(Data entries)
☆ ☆ ☆

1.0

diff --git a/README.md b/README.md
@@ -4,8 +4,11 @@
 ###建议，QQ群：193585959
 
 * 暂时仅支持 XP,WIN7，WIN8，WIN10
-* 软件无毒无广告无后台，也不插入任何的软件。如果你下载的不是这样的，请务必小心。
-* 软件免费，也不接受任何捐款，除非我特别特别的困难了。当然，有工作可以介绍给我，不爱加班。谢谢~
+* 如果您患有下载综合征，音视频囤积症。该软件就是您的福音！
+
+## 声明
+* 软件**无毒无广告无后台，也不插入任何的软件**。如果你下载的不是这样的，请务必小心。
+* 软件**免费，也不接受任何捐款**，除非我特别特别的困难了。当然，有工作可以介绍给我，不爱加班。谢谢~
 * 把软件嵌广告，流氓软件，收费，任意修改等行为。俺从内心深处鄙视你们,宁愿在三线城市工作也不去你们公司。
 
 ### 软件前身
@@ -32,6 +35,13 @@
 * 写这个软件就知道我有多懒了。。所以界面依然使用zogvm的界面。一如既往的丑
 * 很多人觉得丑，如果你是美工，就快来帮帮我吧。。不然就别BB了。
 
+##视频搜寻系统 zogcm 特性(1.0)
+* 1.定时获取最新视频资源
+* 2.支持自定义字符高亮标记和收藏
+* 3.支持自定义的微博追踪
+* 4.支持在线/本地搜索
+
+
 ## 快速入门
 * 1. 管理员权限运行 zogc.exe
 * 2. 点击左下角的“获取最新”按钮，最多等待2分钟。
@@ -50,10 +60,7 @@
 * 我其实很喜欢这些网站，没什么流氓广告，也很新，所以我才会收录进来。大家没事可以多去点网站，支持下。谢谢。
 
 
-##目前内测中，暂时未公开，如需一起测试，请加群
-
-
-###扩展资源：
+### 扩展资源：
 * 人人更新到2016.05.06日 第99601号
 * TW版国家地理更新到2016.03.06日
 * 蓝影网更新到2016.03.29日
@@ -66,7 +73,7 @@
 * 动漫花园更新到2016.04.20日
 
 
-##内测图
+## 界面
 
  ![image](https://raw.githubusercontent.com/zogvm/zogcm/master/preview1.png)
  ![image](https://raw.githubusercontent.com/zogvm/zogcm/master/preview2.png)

☆ ☆ ☆

* YOUR OBJECTIVE
Extract each record, keeping it identical to the original.

* FINISHED TASK
1.0

diff --git a/README.md b/README.md
@@ -4,8 +4,11 @@
 ###建议，QQ群：193585959
 
 * 暂时仅支持 XP,WIN7，WIN8，WIN10
-* 软件无毒无广告无后台，也不插入任何的软件。如果你下载的不是这样的，请务必小心。
-* 软件免费，也不接受任何捐款，除非我特别特别的困难了。当然，有工作可以介绍给我，不爱加班。谢谢~
+* 如果您患有下载综合征，音视频囤积症。该软件就是您的福音！
+
+## 声明
+* 软件**无毒无广告无后台，也不插入任何的软件**。如果你下载的不是这样的，请务必小心。
+* 软件**免费，也不接受任何捐款**，除非我特别特别的困难了。当然，有工作可以介绍给我，不爱加班。谢谢~
 * 把软件嵌广告，流氓软件，收费，任意修改等行为。俺从内心深处鄙视你们,宁愿在三线城市工作也不去你们公司。
 
 ### 软件前身
@@ -32,6 +35,13 @@
 * 写这个软件就知道我有多懒了。。所以界面依然使用zogvm的界面。一如既往的丑
 * 很多人觉得丑，如果你是美工，就快来帮帮我吧。。不然就别BB了。
 
+##视频搜寻系统 zogcm 特性(1.0)
+* 1.定时获取最新视频资源
+* 2.支持自定义字符高亮标记和收藏
+* 3.支持自定义的微博追踪
+* 4.支持在线/本地搜索
+
+
 ## 快速入门
 * 1. 管理员权限运行 zogc.exe
 * 2. 点击左下角的“获取最新”按钮，最多等待2分钟。
@@ -50,10 +60,7 @@
 * 我其实很喜欢这些网站，没什么流氓广告，也很新，所以我才会收录进来。大家没事可以多去点网站，支持下。谢谢。
 
 
-##目前内测中，暂时未公开，如需一起测试，请加群
-
-
-###扩展资源：
+### 扩展资源：
 * 人人更新到2016.05.06日 第99601号
 * TW版国家地理更新到2016.03.06日
 * 蓝影网更新到2016.03.29日
@@ -66,7 +73,7 @@
 * 动漫花园更新到2016.04.20日
 
 
-##内测图
+## 界面
 
  ![image](https://raw.githubusercontent.com/zogvm/zogcm/master/preview1.png)
  ![image](https://raw.githubusercontent.com/zogvm/zogcm/master/preview2.png)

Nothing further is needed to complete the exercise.